# Work item
If a line holds the word "Paragraph", copy it from the entries.

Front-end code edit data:
^^^^^^^^^^^^^^^^

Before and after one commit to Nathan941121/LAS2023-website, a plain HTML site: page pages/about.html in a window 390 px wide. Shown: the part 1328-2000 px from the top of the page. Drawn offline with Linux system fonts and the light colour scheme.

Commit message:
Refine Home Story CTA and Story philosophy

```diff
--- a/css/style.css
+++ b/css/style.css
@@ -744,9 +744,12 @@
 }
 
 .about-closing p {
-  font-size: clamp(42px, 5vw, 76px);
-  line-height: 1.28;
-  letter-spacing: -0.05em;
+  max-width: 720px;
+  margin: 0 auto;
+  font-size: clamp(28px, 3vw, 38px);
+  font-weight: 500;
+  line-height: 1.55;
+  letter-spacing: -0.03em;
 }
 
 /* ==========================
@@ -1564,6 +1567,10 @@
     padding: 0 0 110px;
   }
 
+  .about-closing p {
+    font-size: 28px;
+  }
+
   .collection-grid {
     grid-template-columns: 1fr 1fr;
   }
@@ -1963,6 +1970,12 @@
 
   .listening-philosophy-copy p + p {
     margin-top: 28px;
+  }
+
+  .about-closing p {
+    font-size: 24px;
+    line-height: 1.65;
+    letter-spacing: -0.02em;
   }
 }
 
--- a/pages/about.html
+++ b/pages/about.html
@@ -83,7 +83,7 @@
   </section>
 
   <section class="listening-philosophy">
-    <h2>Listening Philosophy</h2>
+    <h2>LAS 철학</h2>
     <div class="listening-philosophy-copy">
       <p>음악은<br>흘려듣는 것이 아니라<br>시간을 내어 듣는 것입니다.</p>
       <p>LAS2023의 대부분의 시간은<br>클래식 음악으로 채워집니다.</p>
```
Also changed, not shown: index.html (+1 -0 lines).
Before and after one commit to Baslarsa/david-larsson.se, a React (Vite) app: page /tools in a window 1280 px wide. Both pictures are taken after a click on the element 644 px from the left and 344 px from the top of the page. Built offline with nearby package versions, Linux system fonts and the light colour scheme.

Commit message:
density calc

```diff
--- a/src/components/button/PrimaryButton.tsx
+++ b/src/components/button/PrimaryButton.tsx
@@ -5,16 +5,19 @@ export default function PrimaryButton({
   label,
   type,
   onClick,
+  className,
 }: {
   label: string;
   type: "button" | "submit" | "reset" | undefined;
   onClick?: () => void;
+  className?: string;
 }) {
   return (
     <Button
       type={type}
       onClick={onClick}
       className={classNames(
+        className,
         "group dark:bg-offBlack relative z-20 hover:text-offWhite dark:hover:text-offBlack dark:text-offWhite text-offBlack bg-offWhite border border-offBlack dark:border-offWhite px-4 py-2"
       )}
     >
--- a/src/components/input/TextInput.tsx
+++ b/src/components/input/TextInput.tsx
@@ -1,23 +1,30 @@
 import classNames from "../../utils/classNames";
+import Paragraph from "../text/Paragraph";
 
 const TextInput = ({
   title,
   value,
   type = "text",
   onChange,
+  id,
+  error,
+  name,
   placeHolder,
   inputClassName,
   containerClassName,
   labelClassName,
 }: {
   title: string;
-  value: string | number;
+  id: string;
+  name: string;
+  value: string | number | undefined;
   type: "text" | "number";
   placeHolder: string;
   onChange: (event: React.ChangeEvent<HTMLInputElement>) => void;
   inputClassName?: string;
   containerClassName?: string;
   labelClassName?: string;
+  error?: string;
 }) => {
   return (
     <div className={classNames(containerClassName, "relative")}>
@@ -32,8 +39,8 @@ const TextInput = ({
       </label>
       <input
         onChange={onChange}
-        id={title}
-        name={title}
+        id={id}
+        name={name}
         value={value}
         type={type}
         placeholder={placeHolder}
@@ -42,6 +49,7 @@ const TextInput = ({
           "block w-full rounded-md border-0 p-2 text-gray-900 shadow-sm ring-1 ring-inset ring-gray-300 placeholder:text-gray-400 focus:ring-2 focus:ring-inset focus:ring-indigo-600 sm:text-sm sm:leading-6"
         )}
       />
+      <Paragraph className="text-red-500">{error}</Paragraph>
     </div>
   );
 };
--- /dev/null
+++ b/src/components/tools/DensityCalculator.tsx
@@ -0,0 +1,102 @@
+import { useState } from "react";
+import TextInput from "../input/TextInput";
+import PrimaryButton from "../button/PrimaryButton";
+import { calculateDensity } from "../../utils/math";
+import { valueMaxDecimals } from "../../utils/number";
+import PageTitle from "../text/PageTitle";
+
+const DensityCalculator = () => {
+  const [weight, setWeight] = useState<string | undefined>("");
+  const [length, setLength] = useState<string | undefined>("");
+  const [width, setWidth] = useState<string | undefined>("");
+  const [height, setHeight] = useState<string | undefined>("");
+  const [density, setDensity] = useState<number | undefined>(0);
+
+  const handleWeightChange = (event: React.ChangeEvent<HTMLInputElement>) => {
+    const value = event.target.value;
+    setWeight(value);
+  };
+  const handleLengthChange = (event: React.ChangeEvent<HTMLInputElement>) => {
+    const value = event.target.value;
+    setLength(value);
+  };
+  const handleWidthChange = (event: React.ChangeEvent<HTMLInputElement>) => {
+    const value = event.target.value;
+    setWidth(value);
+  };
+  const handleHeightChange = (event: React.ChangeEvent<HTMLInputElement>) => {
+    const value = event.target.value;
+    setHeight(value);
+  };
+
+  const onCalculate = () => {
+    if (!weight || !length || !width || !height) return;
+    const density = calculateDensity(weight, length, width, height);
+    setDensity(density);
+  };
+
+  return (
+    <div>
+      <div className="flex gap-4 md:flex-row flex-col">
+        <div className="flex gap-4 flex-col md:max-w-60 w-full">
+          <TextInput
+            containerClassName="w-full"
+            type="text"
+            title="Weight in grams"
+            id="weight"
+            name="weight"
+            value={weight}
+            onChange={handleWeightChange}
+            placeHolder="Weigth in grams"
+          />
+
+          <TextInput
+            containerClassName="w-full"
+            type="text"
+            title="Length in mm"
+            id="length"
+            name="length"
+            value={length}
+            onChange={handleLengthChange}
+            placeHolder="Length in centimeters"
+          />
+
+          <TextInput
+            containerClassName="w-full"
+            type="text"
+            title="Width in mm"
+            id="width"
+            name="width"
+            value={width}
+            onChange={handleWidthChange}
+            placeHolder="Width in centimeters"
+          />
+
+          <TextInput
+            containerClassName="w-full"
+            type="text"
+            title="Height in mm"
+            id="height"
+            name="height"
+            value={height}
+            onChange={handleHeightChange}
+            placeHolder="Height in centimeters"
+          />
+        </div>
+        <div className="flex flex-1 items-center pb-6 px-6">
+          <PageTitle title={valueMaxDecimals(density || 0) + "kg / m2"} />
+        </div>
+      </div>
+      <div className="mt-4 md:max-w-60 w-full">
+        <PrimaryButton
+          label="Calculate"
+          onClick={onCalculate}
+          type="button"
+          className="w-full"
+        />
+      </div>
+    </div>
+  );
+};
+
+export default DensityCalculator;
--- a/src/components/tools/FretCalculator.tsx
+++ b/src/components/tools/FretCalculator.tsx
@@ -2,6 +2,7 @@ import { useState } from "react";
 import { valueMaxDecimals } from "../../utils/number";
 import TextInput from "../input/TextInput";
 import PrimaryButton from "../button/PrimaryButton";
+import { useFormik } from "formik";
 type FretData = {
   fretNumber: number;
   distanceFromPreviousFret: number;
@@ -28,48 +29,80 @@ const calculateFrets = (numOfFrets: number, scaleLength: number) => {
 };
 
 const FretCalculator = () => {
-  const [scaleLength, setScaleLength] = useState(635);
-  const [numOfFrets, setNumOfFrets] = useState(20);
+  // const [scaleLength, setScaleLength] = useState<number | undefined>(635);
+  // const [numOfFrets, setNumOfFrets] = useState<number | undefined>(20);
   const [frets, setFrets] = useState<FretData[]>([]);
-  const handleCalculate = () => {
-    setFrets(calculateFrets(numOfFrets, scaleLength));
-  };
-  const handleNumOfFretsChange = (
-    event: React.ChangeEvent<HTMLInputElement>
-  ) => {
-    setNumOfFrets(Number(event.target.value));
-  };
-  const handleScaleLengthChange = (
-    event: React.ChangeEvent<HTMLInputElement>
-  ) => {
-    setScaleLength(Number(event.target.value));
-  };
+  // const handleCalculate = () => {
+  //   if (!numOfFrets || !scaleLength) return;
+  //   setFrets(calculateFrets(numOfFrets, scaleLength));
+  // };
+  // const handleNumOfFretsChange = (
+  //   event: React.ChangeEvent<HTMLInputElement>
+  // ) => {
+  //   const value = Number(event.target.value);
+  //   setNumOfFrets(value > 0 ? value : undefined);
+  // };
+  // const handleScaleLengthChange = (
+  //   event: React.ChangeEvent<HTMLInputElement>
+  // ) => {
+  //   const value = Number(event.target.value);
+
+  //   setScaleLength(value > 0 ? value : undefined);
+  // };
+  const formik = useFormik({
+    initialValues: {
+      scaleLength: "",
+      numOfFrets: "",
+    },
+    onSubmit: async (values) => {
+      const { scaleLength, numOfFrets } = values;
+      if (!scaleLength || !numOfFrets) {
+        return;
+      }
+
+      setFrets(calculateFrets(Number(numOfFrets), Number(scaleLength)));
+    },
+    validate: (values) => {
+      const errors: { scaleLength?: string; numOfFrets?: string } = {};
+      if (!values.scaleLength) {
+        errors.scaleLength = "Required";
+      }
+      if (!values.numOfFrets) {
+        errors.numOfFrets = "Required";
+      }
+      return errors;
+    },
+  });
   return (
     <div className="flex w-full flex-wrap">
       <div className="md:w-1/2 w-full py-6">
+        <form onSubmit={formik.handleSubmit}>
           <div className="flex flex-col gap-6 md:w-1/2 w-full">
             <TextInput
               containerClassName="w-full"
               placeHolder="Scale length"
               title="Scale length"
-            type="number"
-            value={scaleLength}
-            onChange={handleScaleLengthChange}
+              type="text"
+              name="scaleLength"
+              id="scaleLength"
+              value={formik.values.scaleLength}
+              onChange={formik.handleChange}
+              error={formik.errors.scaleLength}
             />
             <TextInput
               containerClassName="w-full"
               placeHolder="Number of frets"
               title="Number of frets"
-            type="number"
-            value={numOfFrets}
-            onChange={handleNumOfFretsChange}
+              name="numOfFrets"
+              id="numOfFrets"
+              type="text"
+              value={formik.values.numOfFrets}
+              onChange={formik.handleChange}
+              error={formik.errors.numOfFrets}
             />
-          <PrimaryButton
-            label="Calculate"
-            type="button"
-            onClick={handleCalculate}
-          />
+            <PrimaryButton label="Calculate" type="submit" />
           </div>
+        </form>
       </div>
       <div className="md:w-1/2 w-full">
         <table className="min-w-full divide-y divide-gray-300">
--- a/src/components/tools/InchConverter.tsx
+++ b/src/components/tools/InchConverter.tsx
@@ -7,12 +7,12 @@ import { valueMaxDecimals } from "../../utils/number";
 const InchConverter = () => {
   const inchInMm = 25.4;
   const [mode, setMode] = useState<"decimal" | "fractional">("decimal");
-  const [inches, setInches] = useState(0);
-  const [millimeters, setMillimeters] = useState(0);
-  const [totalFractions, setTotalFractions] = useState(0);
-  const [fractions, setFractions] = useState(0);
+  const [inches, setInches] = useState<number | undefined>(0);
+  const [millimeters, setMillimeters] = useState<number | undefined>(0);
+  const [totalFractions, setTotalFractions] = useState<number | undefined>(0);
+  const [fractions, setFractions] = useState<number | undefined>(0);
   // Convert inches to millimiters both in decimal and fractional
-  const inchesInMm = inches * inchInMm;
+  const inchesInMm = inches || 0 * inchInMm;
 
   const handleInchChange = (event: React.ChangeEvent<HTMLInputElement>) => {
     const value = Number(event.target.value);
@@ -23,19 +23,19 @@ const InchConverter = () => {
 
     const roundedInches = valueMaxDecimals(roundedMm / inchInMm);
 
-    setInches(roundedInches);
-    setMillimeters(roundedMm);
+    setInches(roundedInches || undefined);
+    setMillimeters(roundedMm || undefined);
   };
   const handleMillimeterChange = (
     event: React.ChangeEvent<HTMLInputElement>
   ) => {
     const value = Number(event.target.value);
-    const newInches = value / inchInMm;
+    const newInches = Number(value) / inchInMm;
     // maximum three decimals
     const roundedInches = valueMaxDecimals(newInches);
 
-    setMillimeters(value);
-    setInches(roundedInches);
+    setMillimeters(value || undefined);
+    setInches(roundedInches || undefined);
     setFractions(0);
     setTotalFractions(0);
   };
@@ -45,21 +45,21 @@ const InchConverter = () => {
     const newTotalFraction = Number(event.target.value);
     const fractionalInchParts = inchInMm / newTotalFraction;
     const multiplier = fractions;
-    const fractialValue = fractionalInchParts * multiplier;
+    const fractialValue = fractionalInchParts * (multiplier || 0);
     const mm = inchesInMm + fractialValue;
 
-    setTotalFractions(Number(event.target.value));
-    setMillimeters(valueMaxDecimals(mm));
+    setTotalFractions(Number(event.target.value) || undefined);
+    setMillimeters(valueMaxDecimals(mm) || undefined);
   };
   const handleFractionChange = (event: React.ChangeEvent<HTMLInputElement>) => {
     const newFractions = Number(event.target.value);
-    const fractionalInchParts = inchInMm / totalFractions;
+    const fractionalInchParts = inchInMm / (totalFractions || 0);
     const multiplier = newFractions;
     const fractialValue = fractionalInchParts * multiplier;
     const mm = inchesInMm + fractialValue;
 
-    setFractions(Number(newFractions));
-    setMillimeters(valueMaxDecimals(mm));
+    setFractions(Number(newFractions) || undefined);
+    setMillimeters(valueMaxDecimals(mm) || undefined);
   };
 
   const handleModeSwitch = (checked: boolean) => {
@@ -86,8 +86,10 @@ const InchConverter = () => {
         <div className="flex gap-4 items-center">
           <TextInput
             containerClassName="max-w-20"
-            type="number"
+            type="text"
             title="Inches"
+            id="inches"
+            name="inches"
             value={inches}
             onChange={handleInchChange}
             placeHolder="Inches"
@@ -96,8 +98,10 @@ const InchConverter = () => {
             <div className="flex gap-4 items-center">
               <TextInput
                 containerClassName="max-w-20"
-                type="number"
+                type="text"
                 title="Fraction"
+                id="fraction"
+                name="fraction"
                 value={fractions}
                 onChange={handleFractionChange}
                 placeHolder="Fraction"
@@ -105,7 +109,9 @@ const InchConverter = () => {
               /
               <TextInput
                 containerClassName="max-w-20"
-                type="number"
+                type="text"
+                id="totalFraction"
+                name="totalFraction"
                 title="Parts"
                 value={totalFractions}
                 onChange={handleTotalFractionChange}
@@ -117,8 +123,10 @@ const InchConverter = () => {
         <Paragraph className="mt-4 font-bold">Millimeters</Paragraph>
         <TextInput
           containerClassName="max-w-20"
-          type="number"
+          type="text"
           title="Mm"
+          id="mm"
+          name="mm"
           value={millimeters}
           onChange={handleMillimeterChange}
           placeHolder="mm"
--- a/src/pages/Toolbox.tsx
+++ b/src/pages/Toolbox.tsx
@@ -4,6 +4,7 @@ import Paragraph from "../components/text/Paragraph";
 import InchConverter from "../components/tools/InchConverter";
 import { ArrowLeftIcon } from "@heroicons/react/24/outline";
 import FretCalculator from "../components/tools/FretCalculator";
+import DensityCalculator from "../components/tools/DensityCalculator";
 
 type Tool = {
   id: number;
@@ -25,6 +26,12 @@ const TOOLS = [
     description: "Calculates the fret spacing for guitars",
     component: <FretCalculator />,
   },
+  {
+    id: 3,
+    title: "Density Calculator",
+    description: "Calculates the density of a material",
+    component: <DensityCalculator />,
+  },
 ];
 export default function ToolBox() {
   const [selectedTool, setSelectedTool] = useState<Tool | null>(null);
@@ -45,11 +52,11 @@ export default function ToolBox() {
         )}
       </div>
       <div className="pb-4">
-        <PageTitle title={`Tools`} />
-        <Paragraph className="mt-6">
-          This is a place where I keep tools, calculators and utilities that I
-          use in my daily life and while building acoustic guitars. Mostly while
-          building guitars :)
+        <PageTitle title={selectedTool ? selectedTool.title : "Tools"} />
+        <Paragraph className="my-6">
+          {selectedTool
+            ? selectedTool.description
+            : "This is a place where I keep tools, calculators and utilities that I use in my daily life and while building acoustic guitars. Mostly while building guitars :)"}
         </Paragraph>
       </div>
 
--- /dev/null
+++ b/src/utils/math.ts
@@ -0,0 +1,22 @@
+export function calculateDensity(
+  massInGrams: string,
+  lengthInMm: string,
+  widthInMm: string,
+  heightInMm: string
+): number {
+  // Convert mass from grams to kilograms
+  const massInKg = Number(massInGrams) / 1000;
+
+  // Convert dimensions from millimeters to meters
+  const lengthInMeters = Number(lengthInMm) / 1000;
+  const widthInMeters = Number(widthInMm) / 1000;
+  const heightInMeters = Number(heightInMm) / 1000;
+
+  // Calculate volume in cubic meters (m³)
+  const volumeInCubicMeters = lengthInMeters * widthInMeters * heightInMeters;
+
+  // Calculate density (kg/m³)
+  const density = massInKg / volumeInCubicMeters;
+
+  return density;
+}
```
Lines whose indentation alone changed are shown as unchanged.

^^^^^^^^^^^^^^^^

# Answer to this task
+import Paragraph from "../text/Paragraph";
+      <Paragraph className="text-red-500">{error}</Paragraph>
         <Paragraph className="mt-4 font-bold">Millimeters</Paragraph>
@@ -4,6 +4,7 @@ import Paragraph from "../components/text/Paragraph";
-        <Paragraph className="mt-6">
+        <Paragraph className="my-6">
         </Paragraph>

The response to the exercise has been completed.